New Standards May Be Required
A number of factors have given a distinct economic advantage to large practice units that, in turn, have raised questions regarding the utility of existing independence standards. The SEC has recognized the need for reassessment of those standards through its involvement in the creation of the Independence Standards Board (ISB).
The alluring growth of the Big Five, particularly in consulting services, prompted American Express and other commercial organizations to acquire accounting practices with the aim of developing a national accounting practice to sell a broad range of business and tax consulting services to mid-sized businesses. In order to acquire larger local or regional firms, American Express began a successful assault on "holding out" regulations and eventually developed an alternative firm structure to deal with ownership requirements.
The ISB has identified two possible approaches to developing independence standards, and there are variations of both. After deciding upon an approach, it must also develop standards addressing the wide variety of consulting services being provided to clients and the nontraditional firm structures employed by consolidators. In developing these standards, the ISB must develop a regulatory scheme for safeguarding auditor independence that will be sufficiently flexible to accommodate the rapid changes in the accounting profession.
The independence of auditors has long been a concern of both the accounting profession and its regulators and serves as a means of providing assurance to the public that relies upon audited financial statements that such reliance is justified. Without independence standards, an accountant's report would provide little credibility as to the reliability of the client's financial statements.
Many of the independence standards in effect today were devised in a very different economic era. In fact, most such standards were placed into effect even before accountants became heavily engaged in tax preparation services, when the principal endeavors of CPAs were accounting and auditing services. Today, accounting firms offer a wide variety of services, many of which have either a direct or indirect effect upon the profitability of their clients. Equally important, the proliferation of professional standards, the growth of business enterprises, and the advent of new technologies have given a distinct economic advantage to larger practice units. This, in turn, has raised additional questions regarding the current utility of existing independence standards. The time has come for those standards to be reassessed. The SEC has demonstrated this need through its involvement in the creation of the Independence Standards Board (ISB).

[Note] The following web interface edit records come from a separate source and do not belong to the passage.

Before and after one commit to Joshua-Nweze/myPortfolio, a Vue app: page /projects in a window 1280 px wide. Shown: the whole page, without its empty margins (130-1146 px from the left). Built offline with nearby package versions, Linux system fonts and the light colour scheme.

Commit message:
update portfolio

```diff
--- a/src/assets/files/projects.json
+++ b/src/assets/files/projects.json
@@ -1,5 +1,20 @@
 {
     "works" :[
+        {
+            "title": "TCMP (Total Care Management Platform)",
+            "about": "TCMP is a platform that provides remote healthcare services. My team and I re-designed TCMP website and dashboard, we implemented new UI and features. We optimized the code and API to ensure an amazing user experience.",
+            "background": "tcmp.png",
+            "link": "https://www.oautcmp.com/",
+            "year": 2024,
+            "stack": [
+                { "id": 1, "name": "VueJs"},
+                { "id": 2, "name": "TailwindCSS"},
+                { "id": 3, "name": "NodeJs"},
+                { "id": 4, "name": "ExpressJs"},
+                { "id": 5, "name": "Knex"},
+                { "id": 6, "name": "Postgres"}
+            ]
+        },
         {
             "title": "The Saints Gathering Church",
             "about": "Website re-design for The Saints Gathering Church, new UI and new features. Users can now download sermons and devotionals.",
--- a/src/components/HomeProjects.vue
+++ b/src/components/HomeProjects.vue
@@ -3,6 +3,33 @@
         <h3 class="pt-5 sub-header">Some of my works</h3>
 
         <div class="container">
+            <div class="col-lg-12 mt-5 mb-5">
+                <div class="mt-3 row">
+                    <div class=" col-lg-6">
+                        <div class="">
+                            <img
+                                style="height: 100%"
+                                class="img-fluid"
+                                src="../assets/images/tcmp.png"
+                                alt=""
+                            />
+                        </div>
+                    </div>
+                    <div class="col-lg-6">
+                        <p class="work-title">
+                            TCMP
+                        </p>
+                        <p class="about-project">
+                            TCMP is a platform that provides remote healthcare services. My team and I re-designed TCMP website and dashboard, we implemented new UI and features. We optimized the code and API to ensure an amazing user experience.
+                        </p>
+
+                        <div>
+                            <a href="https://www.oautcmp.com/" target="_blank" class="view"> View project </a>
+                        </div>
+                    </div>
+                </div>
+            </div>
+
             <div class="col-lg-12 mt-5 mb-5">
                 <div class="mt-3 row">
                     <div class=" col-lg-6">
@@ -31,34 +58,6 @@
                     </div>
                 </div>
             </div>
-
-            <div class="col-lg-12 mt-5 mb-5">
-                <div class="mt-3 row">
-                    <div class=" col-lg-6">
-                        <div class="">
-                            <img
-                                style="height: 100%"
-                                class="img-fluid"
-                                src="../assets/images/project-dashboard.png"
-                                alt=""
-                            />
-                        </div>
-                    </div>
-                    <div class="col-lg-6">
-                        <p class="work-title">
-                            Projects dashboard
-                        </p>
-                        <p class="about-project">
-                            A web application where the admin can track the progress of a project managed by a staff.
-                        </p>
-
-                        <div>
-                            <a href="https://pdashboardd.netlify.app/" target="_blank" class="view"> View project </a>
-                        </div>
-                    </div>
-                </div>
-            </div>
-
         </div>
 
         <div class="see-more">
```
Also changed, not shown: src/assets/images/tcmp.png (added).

Changes in Accounting Firm Structure
Accounting firms have traditionally been organized as partnerships, and by the early 1960)ss eight firms (dubbed the "Big Eight") had become dominant in the United States, each employing over 5,000 professionals. Following these firms were another eight large firms employing from 70 to 2,000 professionals (commonly referred to as "second tier" firms); and following those were a few dozen other firms with 100 to 300 professionals (generally referred to as large local or regional firms). Over the ensuing 30 years, the ranks of the second tier firms have been greatly depleted, largely by acquisitions by the Big Eight, which have contracted to five through mergers.
Today, only two of the original second tier firms still exist while three of the former regional firms have grown substantially, although their practices must still he characterized as regional, rather than national, in scope. This has left something of a void in the servicing of mid-size companies that fall below the radar screens of the Big Five and are too large to be successfully serviced by local CPA firms. Moreover, most local firms and many regional (PA firms lack the expertise to offer a full spectrum of services to mid-size companies and do not have the resources necessary to create them. …